_WORK TO BE COMPLETED:_ Copy out the data word for word. The images are not part of the copy.

_Extracted data entries:_
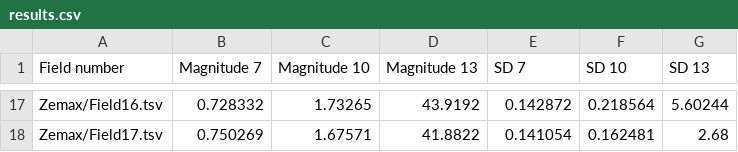
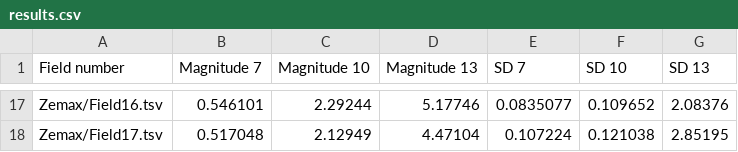
Before and after one commit to claudioarena/FGS-Sim, a CSV file: centroid-v3/results.csv, drawn as a sheet; only a part is shown, gaps mark what is left out; the diff covers the shown part only; the diff names each change by its address in the sheet, - before the commit and + after, or states it on an @@ line.

```diff
--- a/centroid-v3/results.csv
+++ b/centroid-v3/results.csv
-B17 (Magnitude 7): 0.728332
+B17 (Magnitude 7): 0.546101
-C17 (Magnitude 10): 1.73265
+C17 (Magnitude 10): 2.29244
-D17 (Magnitude 13): 43.9192
+D17 (Magnitude 13): 5.17746
-E17 (SD 7): 0.142872
+E17 (SD 7): 0.0835077
-F17 (SD 10): 0.218564
+F17 (SD 10): 0.109652
-G17 (SD 13): 5.60244
+G17 (SD 13): 2.08376
-B18 (Magnitude 7): 0.750269
+B18 (Magnitude 7): 0.517048
-C18 (Magnitude 10): 1.67571
+C18 (Magnitude 10): 2.12949
-D18 (Magnitude 13): 41.8822
+D18 (Magnitude 13): 4.47104
-E18 (SD 7): 0.141054
+E18 (SD 7): 0.107224
-F18 (SD 10): 0.162481
+F18 (SD 10): 0.121038
-G18 (SD 13): 2.68
+G18 (SD 13): 2.85195
```
Also changed, not shown: 90 edited cells elsewhere in this file, 37 other files.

_RESPONSE BELOW:_
Before and after one commit to claudioarena/FGS-Sim, a CSV file: centroid-v3/results.csv, drawn as a sheet; only a part is shown, gaps mark what is left out; the diff covers the shown part only; the diff names each change by its address in the sheet, - before the commit and + after, or states it on an @@ line.

```diff
--- a/centroid-v3/results.csv
+++ b/centroid-v3/results.csv
-B17 (Magnitude 7): 0.728332
+B17 (Magnitude 7): 0.546101
-C17 (Magnitude 10): 1.73265
+C17 (Magnitude 10): 2.29244
-D17 (Magnitude 13): 43.9192
+D17 (Magnitude 13): 5.17746
-E17 (SD 7): 0.142872
+E17 (SD 7): 0.0835077
-F17 (SD 10): 0.218564
+F17 (SD 10): 0.109652
-G17 (SD 13): 5.60244
+G17 (SD 13): 2.08376
-B18 (Magnitude 7): 0.750269
+B18 (Magnitude 7): 0.517048
-C18 (Magnitude 10): 1.67571
+C18 (Magnitude 10): 2.12949
-D18 (Magnitude 13): 41.8822
+D18 (Magnitude 13): 4.47104
-E18 (SD 7): 0.141054
+E18 (SD 7): 0.107224
-F18 (SD 10): 0.162481
+F18 (SD 10): 0.121038
-G18 (SD 13): 2.68
+G18 (SD 13): 2.85195
```
Also changed, not shown: 90 edited cells elsewhere in this file, 37 other files.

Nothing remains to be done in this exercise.